*Provided entries:*
[Start of section]
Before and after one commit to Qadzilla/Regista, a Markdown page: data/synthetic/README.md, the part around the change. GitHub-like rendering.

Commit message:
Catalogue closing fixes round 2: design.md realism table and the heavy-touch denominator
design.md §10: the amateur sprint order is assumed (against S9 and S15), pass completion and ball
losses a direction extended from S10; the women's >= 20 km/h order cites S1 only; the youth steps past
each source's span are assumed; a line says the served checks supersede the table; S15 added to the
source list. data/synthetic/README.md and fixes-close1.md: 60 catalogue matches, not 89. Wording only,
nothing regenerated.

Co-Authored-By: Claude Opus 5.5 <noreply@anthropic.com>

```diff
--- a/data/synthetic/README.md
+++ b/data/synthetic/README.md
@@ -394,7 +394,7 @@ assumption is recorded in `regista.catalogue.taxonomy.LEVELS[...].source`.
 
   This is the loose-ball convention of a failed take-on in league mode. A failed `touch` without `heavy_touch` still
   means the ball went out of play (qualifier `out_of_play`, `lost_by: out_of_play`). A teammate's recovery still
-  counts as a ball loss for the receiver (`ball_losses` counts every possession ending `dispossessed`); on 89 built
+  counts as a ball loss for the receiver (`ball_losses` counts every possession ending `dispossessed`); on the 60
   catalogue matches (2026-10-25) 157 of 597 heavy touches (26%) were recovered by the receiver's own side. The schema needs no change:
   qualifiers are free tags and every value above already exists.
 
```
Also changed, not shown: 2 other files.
[End of section]
*Exercise details:* Check each line of the entries above for the string "receiver", and return those that contain it.

*Solution to this exercise:*
-  counts as a ball loss for the receiver (`ball_losses` counts every possession ending `dispossessed`); on 89 built
+  counts as a ball loss for the receiver (`ball_losses` counts every possession ending `dispossessed`); on the 60
   catalogue matches (2026-10-25) 157 of 597 heavy touches (26%) were recovered by the receiver's own side. The schema needs no change:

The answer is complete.